“Where is between when there is naught / To life but fragile dragon wings?”

Very sorry to learn of Anne McCaffrey’s death this week. Dragonsong and Dragonsinger were up there right behind A Swiftly Tilting Planet and The Blue Sword among the books that turned teen-me into a lifelong fantasy reader.

From Todd McCaffrey: Mum always said, “Don’t just pay back a favor — pass it on!” In light of that spirit, we ask that, instead of condolences or flowers, that commemorators make a donation to their favorite charity.

Though I didn’t talk about it when I posted Wednesday, the new year began somewhat sorrowfully here in Tucson, with the news that morning that the cantor of the congregation I belong to had died–the result of violence that I suspect much of the community will struggling for some time to make sense of, even as we struggle to keep the violence from being the thing we most remember.

Music and singing are very much a part of Jewish life and services, and Karla’s voice and music have been a deep and central part of our congregation all the time I’ve been there. (And were part of the congregation I belonged to before that for a time too.)

We were asked the past week to share memories of Karla, and one of the ones that I keep coming around to and that I finally sent on is this:

The congregation holds Rosh Hashanah services up on Mount Lemmon, and my first year up there with them was the year after a wildfire had swept through much of the mountain. We prayed surrounded by reminders of the fire’s desolation–by ashes and the blackened remains of dead trees.

As we were praying, we reached the hallelujah song that’s a part of the service, and–there was just something about the way Karla’s voice rose up as she sang it–something in me rose up, too, past the stark trees to the blue sky–and suddenly all that devastation seemed terribly, terribly beautiful and precious.

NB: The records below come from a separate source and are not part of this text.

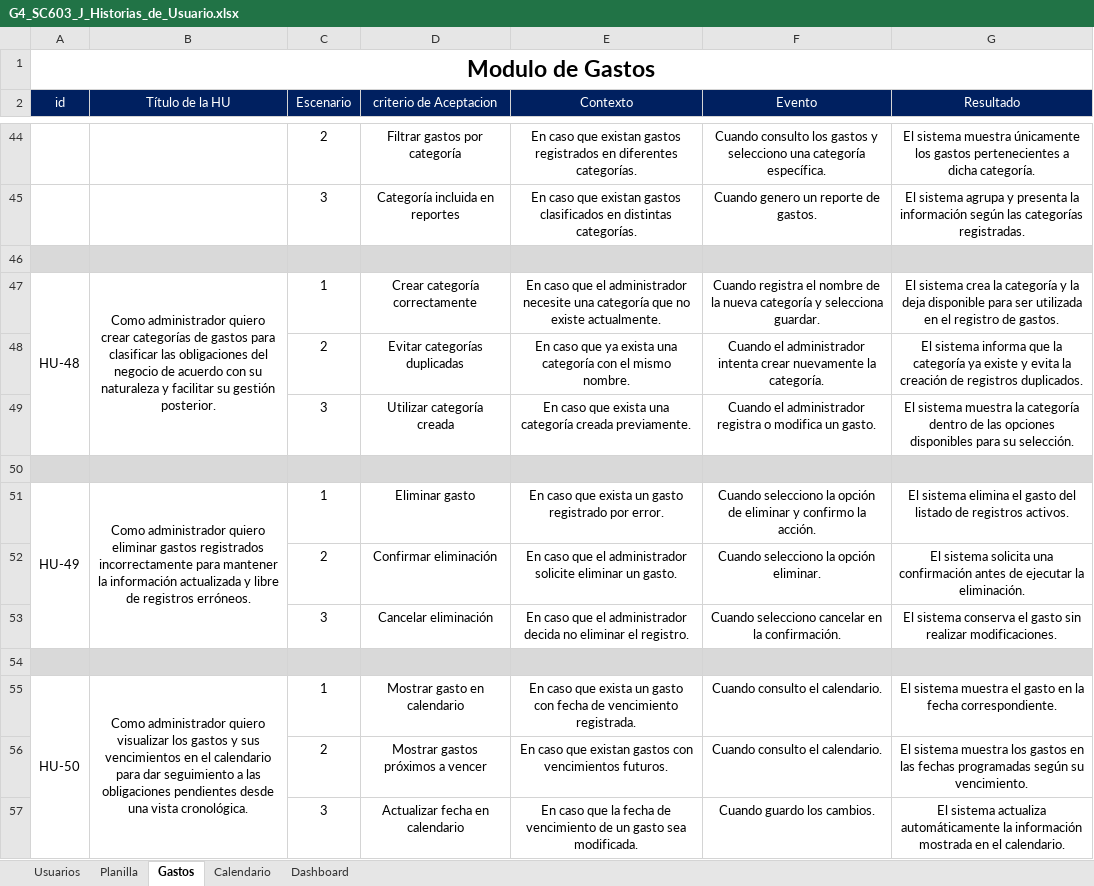
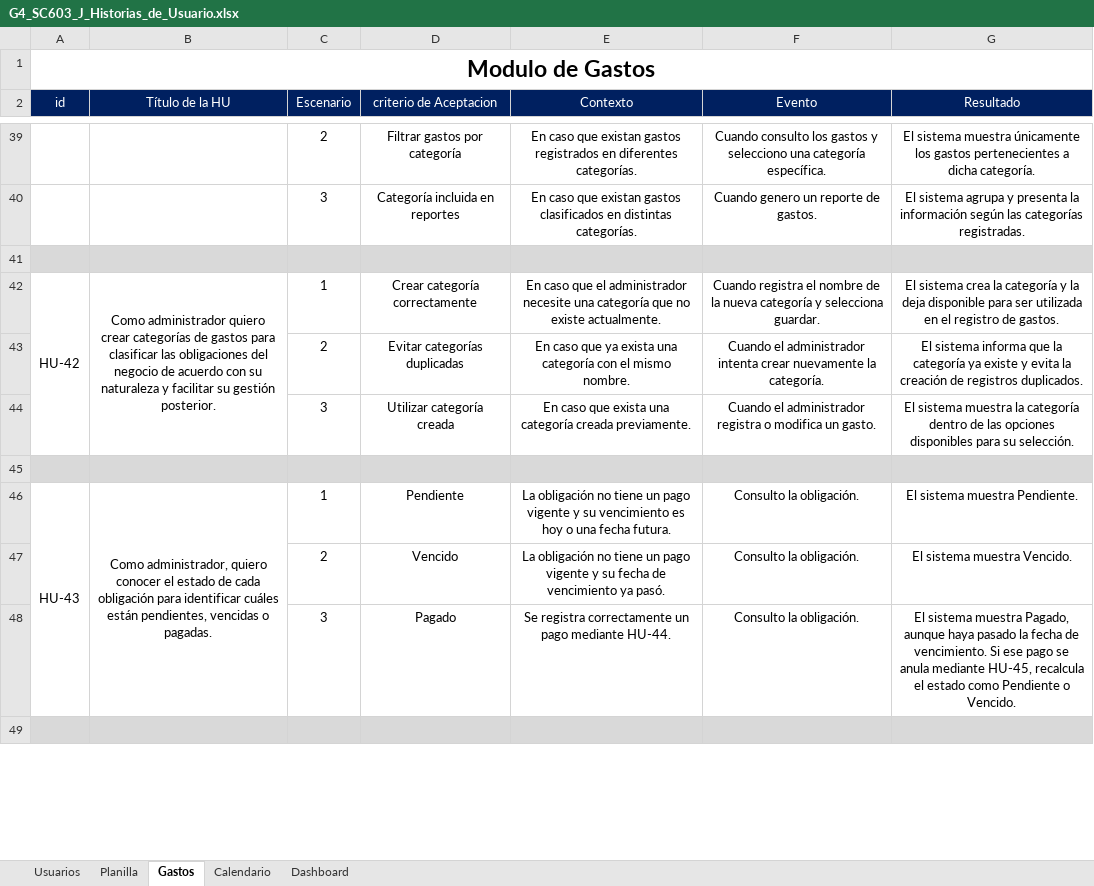
Before and after one commit to Fide-KeylorOrg/sistema_gestion_gastos, an Excel workbook: docs/G4_SC603_J_Historias_de_Usuario.xlsx, sheet Gastos, drawn as a sheet; only a part is shown, gaps mark what is left out; values as stored, in another font and other column widths than the file's, no borders; removed rows and columns are numbered as before the commit, all else as after; the diff covers the shown part only; the diff names each change by its address in the sheet, - before the commit and + after, or states it on an @@ line.

```diff
--- a/docs/G4_SC603_J_Historias_de_Usuario.xlsx (sheet Gastos)
+++ b/docs/G4_SC603_J_Historias_de_Usuario.xlsx (sheet Gastos)
-A42 (id): HU-48
+A42 (id): HU-42
-row 51: HU-49 | Como administrador quiero eliminar gastos registrados incorrectamente para mantener la información actualizada y libre de registros erróneos. | 1 | Eliminar gasto | En caso que exista un gasto registrado por error. | Cuando selecciono la opción de eliminar y confirmo la acción. | El sistema elimina el gasto del listado de registros activos.
-row 52:  |  | 2 | Confirmar eliminación | En caso que el administrador solicite eliminar un gasto. | Cuando selecciono la opción eliminar. | El sistema solicita una confirmación antes de ejecutar la eliminación.
-row 53:  |  | 3 | Cancelar eliminación | En caso que el administrador decida no eliminar el registro. | Cuando selecciono cancelar en la confirmación. | El sistema conserva el gasto sin realizar modificaciones.
+row 46: HU-43 | Como administrador, quiero conocer el estado de cada obligación para identificar cuáles están pendientes, vencidas o pagadas. | 1 | Pendiente | La obligación no tiene un pago vigente y su vencimiento es hoy o una fecha futura. | Consulto la obligación. | El sistema muestra Pendiente.
+row 47:  |  | 2 | Vencido | La obligación no tiene un pago vigente y su fecha de vencimiento ya pasó. | Consulto la obligación. | El sistema muestra Vencido.
+row 48:  |  | 3 | Pagado | Se registra correctamente un pago mediante HU-44. | Consulto la obligación. | El sistema muestra Pagado, aunque haya pasado la fecha de vencimiento. Si ese pago se anula mediante HU-45, recalcula el estado como Pendiente o Vencido.
-row 55: HU-50 | Como administrador quiero visualizar los gastos y sus vencimientos en el calendario para dar seguimiento a las obligaciones pendientes desde una vista cronológica. | 1 | Mostrar gasto en calendario | En caso que exista un gasto con fecha de vencimiento registrada. | Cuando consulto el calendario. | El sistema muestra el gasto en la fecha correspondiente.
-row 56:  |  | 2 | Mostrar gastos próximos a vencer | En caso que existan gastos con vencimientos futuros. | Cuando consulto el calendario. | El sistema muestra los gastos en las fechas programadas según su vencimiento.
-row 57:  |  | 3 | Actualizar fecha en calendario | En caso que la fecha de vencimiento de un gasto sea modificada. | Cuando guardo los cambios. | El sistema actualiza automáticamente la información mostrada en el calendario.
```
Also changed, not shown: 13 added rows, 31 removed rows and 15 edited cells elsewhere in this sheet, sheet Planilla, sheet Calendario, sheet Usuarios, sheet Dashboard, 48 other files.
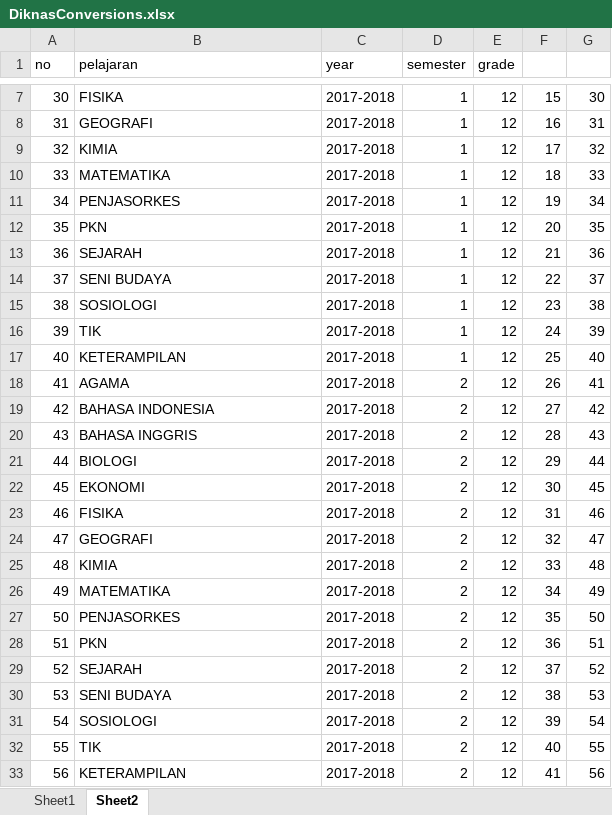
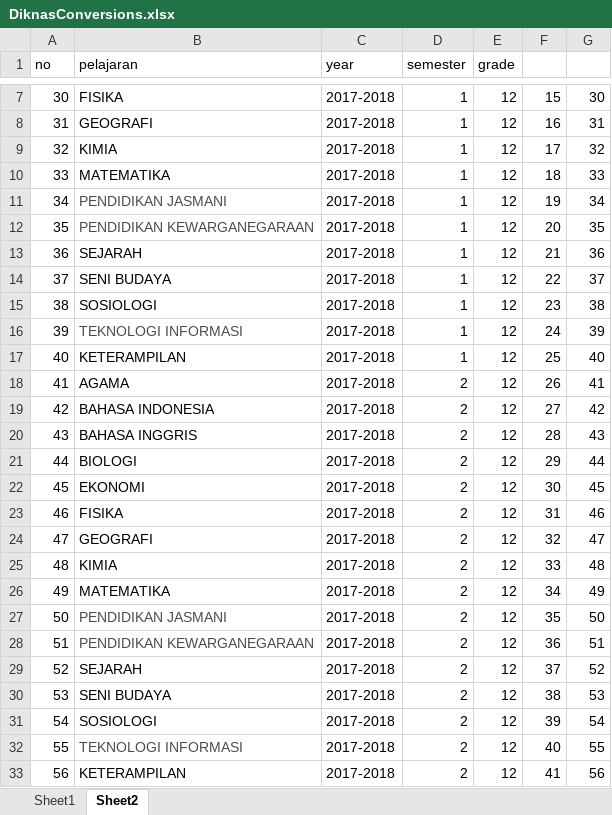
Before and after one commit to Seth3009/brightlight, an Excel workbook: lib/tasks/DiknasConversions.xlsx, sheet Sheet2, drawn as a sheet; only a part is shown, gaps mark what is left out; values as stored, in another font and other column widths than the file's, no borders; charts and pictures not drawn; the diff names each change by its address in the sheet, - before the commit and + after, or states it on an @@ line.

Commit message:
Diknas Conversions menu

```diff
--- a/lib/tasks/DiknasConversions.xlsx (sheet Sheet2)
+++ b/lib/tasks/DiknasConversions.xlsx (sheet Sheet2)
-B11 (pelajaran): PENJASORKES
+B11 (pelajaran): PENDIDIKAN JASMANI
-B11:B12 text colour: black
+B11:B12 text colour: #4C4C4C
-B12 (pelajaran): PKN
+B12 (pelajaran): PENDIDIKAN KEWARGANEGARAAN
-B16 (pelajaran): TIK
+B16 (pelajaran): TEKNOLOGI INFORMASI
-B16 text colour: black
+B16 text colour: #4C4C4C
-B27 (pelajaran): PENJASORKES
+B27 (pelajaran): PENDIDIKAN JASMANI
-B27:B28 text colour: black
+B27:B28 text colour: #4C4C4C
-B28 (pelajaran): PKN
+B28 (pelajaran): PENDIDIKAN KEWARGANEGARAAN
-B32 (pelajaran): TIK
+B32 (pelajaran): TEKNOLOGI INFORMASI
-B32 text colour: black
+B32 text colour: #4C4C4C
```
Also changed, not shown: sheet Sheet1, formulas that keep their value, charts or pictures, lib/tasks/diknascourses.xlsx, 6 other files.
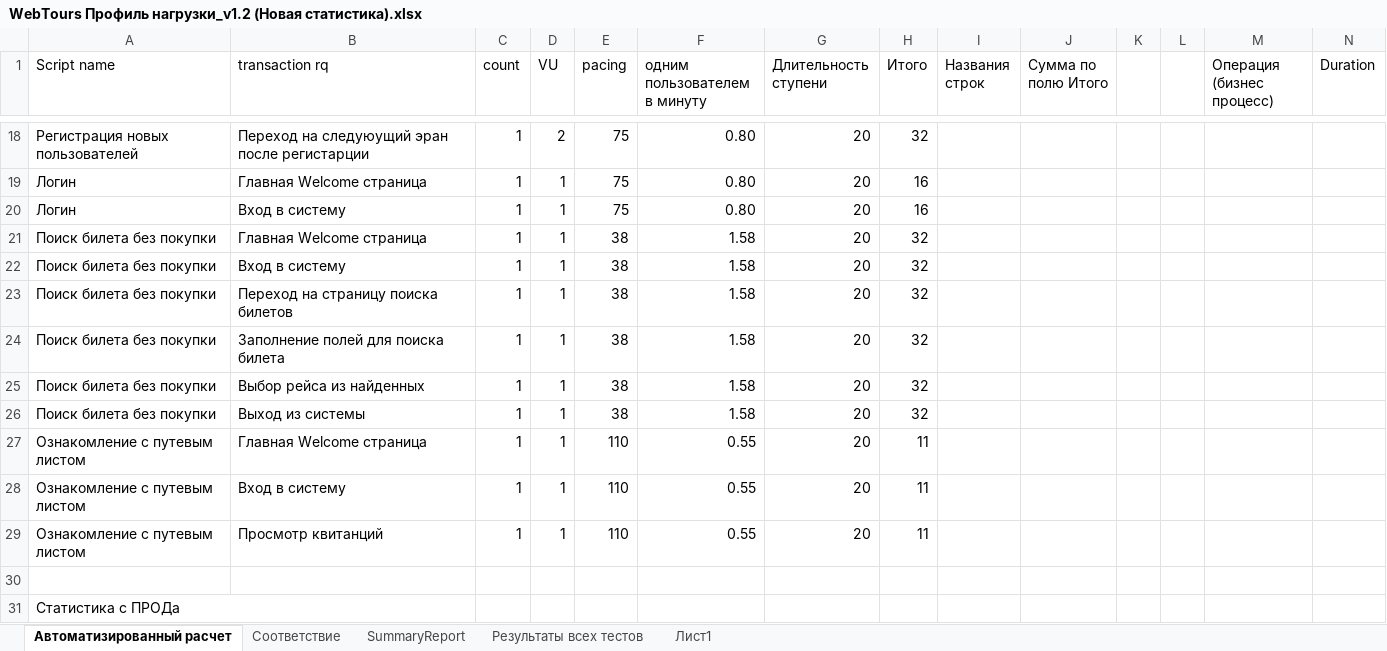
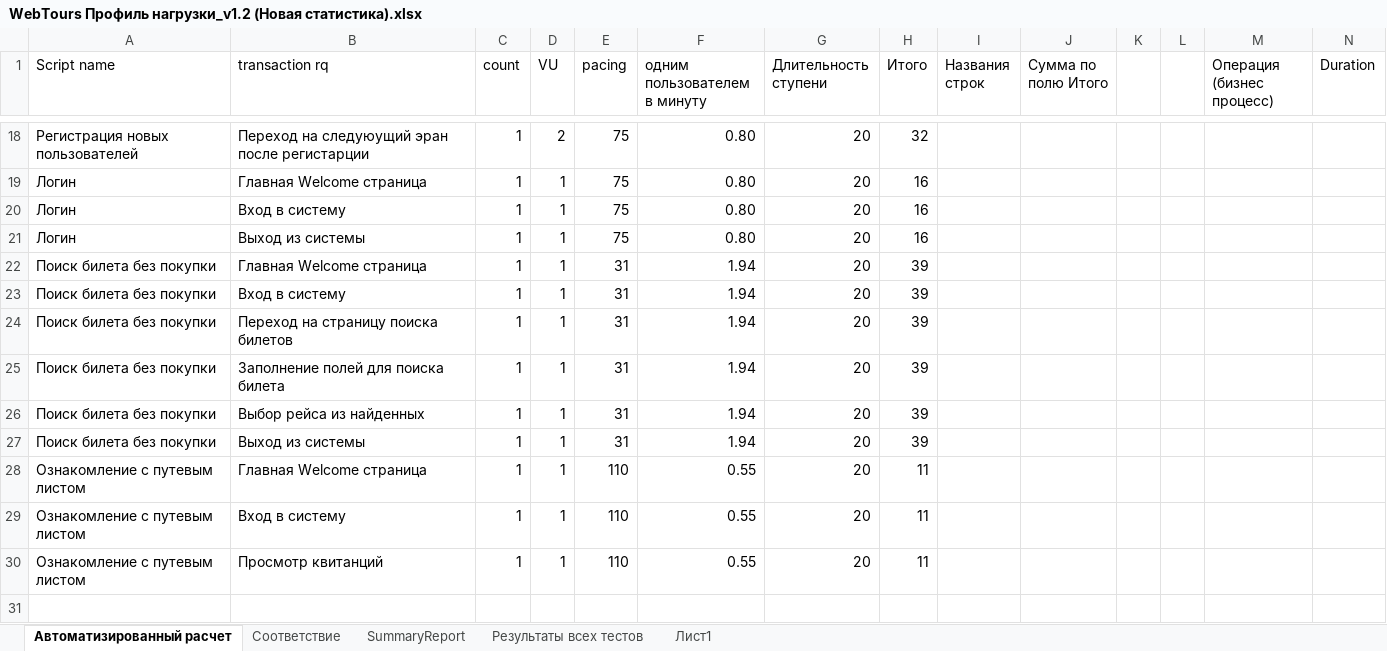
Before and after one commit to AleksandraDoro/XSET, an Excel workbook: Документация/WebTours Профиль нагрузки_v1.2 (Новая статистика).xlsx, sheet Автоматизированный расчет, drawn as a sheet; only a part is shown, gaps mark what is left out; values as stored, in another font and other column widths than the file's, no cell formats; removed rows and columns are numbered as before the commit, all else as after; rows hold the shown columns only; the diff covers the shown part only; the diff names each change by its address in the sheet, - before the commit and + after, or states it on an @@ line.

```diff
--- a/Документация/WebTours Профиль нагрузки_v1.2 (Новая статистика).xlsx (sheet Автоматизированный расчет)
+++ b/Документация/WebTours Профиль нагрузки_v1.2 (Новая статистика).xlsx (sheet Автоматизированный расчет)
+row 21: Логин | Выход из системы | 1 | 1 | 75 | 0.80 | 20 | 16
-E22:E27 (pacing): 38
+E22:E27 (pacing): 31
-F22:F27 (одним пользователем в минуту): 1.58
+F22:F27 (одним пользователем в минуту): 1.94
-H22:H27 (Итого): 32
+H22:H27 (Итого): 39
-row 31: Статистика с ПРОДа
```
Also changed, not shown: 7 added rows, 6 removed rows and 115 edited cells elsewhere in this sheet, sheet Лист1, cell formats, formulas that keep their value, 1 other file.
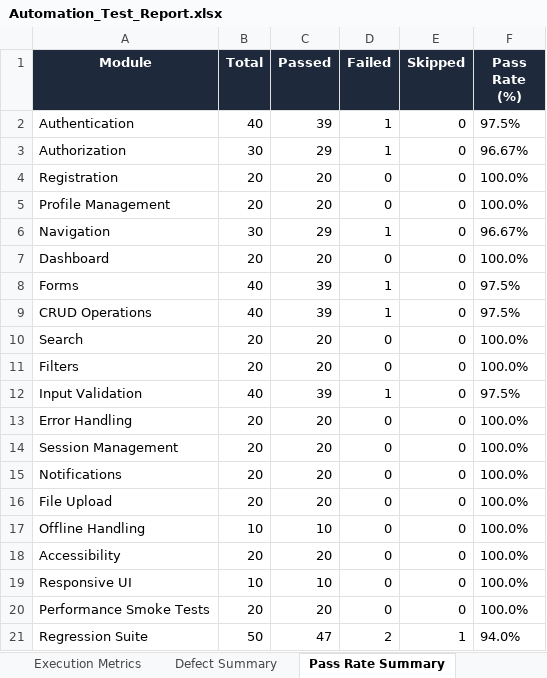
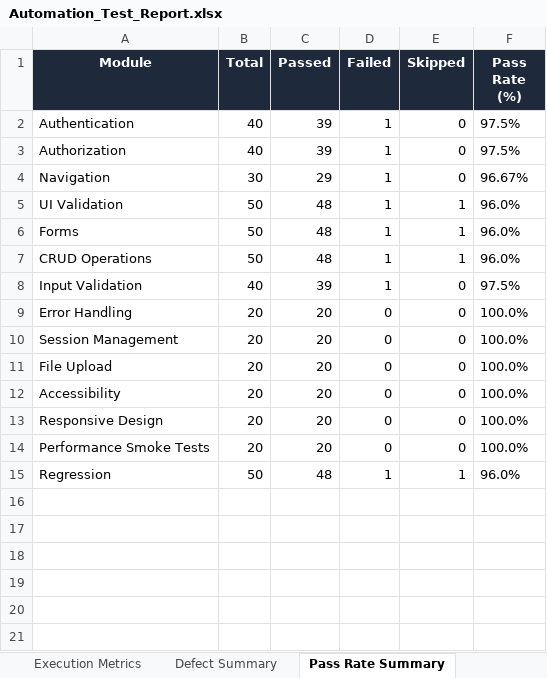
Before and after one commit to prudhviraj2006/smart-sales-forecaster, an Excel workbook: reports/latest/Automation_Test_Report.xlsx, sheet Pass Rate Summary, drawn as a sheet; values as stored, in another font and other column widths than the file's, no borders; removed rows and columns are numbered as before the commit, all else as after; the diff names each change by its address in the sheet, - before the commit and + after, or states it on an @@ line.

```diff
--- a/reports/latest/Automation_Test_Report.xlsx (sheet Pass Rate Summary)
+++ b/reports/latest/Automation_Test_Report.xlsx (sheet Pass Rate Summary)
-B3 (Total): 30
+B3 (Total): 40
-C3 (Passed): 29
+C3 (Passed): 39
-F3 (Pass Rate (%)): 96.67%
+F3 (Pass Rate (%)): 97.5%
-row 4: Registration | 20 | 20 | 0 | 0 | 100.0%
-row 5: Profile Management | 20 | 20 | 0 | 0 | 100.0%
-row 7: Dashboard | 20 | 20 | 0 | 0 | 100.0%
+row 5: UI Validation | 50 | 48 | 1 | 1 | 96.0%
-B6:B7 (Total): 40
+B6:B7 (Total): 50
-C6:C7 (Passed): 39
+C6:C7 (Passed): 48
-E6:E7 (Skipped): 0
+E6:E7 (Skipped): 1
-F6:F7 (Pass Rate (%)): 97.5%
+F6:F7 (Pass Rate (%)): 96.0%
-row 10: Search | 20 | 20 | 0 | 0 | 100.0%
-row 11: Filters | 20 | 20 | 0 | 0 | 100.0%
-row 15: Notifications | 20 | 20 | 0 | 0 | 100.0%
-row 17: Offline Handling | 10 | 10 | 0 | 0 | 100.0%
-A13 (Module): Responsive UI
+A13 (Module): Responsive Design
-B13 (Total): 10
+B13 (Total): 20
-C13 (Passed): 10
+C13 (Passed): 20
-row 21: Regression Suite | 50 | 47 | 2 | 1 | 94.0%
+row 15: Regression | 50 | 48 | 1 | 1 | 96.0%
```
Also changed, not shown: sheet Executed Test Cases, sheet Passed Tests, sheet Failed Tests, sheet Skipped Tests, sheet Defect Summary, sheet Execution Metrics, Test Results/Excel/Automation_Test_Report.xlsx, Test Results/Excel/Execution_Summary.xlsx, 38 other files.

I’ve been listening for that song every year since.

Karla’s spirit and joy and presence all will be–already are–very much missed.


Simmering on the stove this afternoon before Yom Kippur: a pot of my grandmother’s meatball fricasee.

As I shaped the tiny meatballs (they have to be small–no rushing here), I found myself thinking of my grandmother’s apartment in Brooklyn, of how when we went to visit we’d smell cooking smells from all the way down the hall. I loved that smell; it was tied up in the hugs we’d greet both my grandparents with; and it filled me with longing for potato pancakes and matzo ball soup and whatever else Grandma might have cooked for us. Her cooking was special; nothing Mom cooked, or that I cooked as I got older, ever quite measured up.

I most strong associate Grandma’s meatball fricassee with holiday dinners, though. I was an extremely picky eater–sometime before age 10 I decided I simply would not eat anything new, but would only eat things I’d tried before. This limited my diet considerably, and the strong-smelling gefilte fish that served as an appetizer at family gatherings was definitely right out.

So Grandma made me fricassee instead. Everyone else liked it too, and cheerfully ate it alongside their gefilte fish–but I always knew the fricassee was there for me. Someone else might either forced me to eat that gefilte fish, or simply shrugged and said I could skip it and fill up on the other courses–it’s not as if food was ever in short supply when Grandma was around, after all. But as far as Grandma was concerned, none of those other courses mattered. What was important was that there be something there for me, too.

I was important, was what that really meant. Even then, on some level I understood that.

The summer before my senior year of high school, I had jaw surgery to correct an underbite. Soon afterwards, while my jaw was still wired shut, Grandma brought fricasee out to me, from her apartment to our house on Long Island. Mom and I added water, put it in a blender, and I was able to have fricassee as I recovered.

Sometime after Grandma died Mom sent me a copy of her recipe, and I printed it out on an old dot-matrix printer. The first time I tried that recipe–yes. That taste: it brought me right back to Grandma and her apartment. Even now, as an unpicky eater who will try anything at least once, nothing else I know tastes quite like Grandma’s fricassee.

It takes a long time to shape so many small meatballs. I know that now. Grandma was probably a little faster, but even so, she must have spent a lot more time making me fricassee than I appreciated back then.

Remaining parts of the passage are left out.